By Bruce, Ron
Occupational Hazards , Vol. 70, No. 6
In the fall of 2004, Bruce Keyston was assigned to a hazardous waste cleanup project that carried a HAZWOPER training requirement for site work. To maintain compliance for this work assignment, he was due for an annual 8-hour refresher training update. But because his remote job assignment placed him in Kazakhstan, he could not find a refresher class within hundreds of miles of his location.
Fortunately, Keyston's company MACTEC, an Atlanta-based consulting firm providing engineering, environmental and construction services to public and private clients worldwide, maintained an online training account. An online program therefore allowed Keyston to complete his refresher training over a 2-week period.
The day Keyston finished the course--12 time zones away--Basil Falcone, a company manager in San Francisco, was able to access the online database to verify that Keyston had completed his training and was in compliance with both company and client requirements.
At the same time, Falcone could check on his other 131 employees in the account, noting who was in compliance and who was trailing behind on assignments. In fact, Basil's company has nine separate accounts around the country representing major operation facilities with 306 total users enrolled in the system.
This is just one example of how technology developments in the past decade radically and positively have changed workplace training and record-keeping. Now, workers can complete their training from almost anywhere--Keyston, for example, also took online training courses while he was in Russia, Iraq and Thailand.
Keyston's case is one of many examples of how companies today use online training to solve problems and streamline their business operations. The process offers more advantages than location-based perks, however. Let's take a look at all that online training can offer. (Keep in mind that other online learning variations, such as webcasts and hybrids, may offer other features not discussed here.)

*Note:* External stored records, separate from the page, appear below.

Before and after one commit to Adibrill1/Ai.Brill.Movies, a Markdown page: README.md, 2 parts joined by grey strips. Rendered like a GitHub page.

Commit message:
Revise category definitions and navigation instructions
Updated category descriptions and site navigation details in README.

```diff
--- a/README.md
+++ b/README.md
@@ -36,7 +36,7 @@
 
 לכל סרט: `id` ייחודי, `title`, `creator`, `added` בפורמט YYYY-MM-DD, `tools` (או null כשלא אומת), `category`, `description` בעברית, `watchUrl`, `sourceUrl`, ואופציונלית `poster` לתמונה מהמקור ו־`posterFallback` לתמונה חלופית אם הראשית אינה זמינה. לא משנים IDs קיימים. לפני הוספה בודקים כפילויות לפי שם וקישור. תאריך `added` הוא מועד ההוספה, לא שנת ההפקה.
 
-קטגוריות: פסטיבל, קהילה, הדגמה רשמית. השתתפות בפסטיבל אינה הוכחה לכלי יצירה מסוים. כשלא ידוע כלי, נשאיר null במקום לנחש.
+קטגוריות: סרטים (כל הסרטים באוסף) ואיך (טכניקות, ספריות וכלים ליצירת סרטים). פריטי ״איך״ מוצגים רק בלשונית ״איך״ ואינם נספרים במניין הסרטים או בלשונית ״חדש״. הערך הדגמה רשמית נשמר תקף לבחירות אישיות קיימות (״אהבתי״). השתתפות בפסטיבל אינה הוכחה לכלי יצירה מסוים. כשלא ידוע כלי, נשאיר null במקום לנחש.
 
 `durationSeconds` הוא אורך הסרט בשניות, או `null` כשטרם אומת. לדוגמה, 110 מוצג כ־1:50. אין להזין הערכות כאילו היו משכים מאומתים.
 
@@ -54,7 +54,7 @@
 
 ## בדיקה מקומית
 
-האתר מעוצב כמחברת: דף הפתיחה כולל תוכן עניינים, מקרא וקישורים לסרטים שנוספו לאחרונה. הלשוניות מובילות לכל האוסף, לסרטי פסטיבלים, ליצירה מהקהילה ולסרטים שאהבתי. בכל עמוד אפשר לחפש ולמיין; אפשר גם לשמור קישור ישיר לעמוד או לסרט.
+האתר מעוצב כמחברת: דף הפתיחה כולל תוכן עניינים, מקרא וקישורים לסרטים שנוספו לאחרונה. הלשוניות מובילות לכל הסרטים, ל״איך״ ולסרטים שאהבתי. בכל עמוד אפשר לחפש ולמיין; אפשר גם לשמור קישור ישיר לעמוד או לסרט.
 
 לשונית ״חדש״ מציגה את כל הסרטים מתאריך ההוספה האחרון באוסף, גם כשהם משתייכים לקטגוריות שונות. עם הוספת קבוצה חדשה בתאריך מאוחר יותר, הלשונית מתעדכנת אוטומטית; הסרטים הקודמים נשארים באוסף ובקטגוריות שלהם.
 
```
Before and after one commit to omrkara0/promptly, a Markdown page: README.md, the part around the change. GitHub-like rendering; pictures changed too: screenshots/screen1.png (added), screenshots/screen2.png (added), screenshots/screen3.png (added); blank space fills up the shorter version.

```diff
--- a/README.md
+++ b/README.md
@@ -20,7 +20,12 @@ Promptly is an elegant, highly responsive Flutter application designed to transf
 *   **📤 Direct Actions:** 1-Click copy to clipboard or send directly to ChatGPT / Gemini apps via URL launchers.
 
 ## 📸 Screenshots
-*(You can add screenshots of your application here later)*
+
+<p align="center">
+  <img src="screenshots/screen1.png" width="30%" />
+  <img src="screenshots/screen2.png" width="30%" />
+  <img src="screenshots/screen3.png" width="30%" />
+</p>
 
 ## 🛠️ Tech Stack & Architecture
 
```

Not everyone has the same background, knowledge, education or learning ability. As a consequence, people learn at different rates. A classroom environment forces everyone to move at the same pace - too slow for some, too fast for others. Online training provides students the opportunity to move through material at a comfortable pace in accordance with their abilities. The training curricula easily can be designed to suit various employees or classes of workers simply by selecting and assigning different courses for the corresponding students.
In addition, students enrolled in online programs may access courseware anytime. New employees can catch up on training previously delivered without the need for a special class. Students also typically have the opportunity to review their coursework as long as they maintain an account with the provider. This can come in handy when the initial training event precedes operations involving the subject matter by several months. A student may review a course as a refresher just prior to any upcoming exposure.
Convenience and Cost
In the MACTEC example, Keyston's logistics problem effectively was solved with an online learning solution. Pulling employees out of the field into central training locations at scheduled times can be difficult and costly, especially considering travel and administrative costs, time burdens and scheduling difficulties. What happens when several employees don't show up for scheduled training? What is the cost to circle back and pick up those employees who missed the session? What if they never get trained?
Online training is available 24/7 whenever the student has access to a computer and the Internet. For example, popular online training providers have many students active in their systems at any hour of the day, every day, from all over the globe. …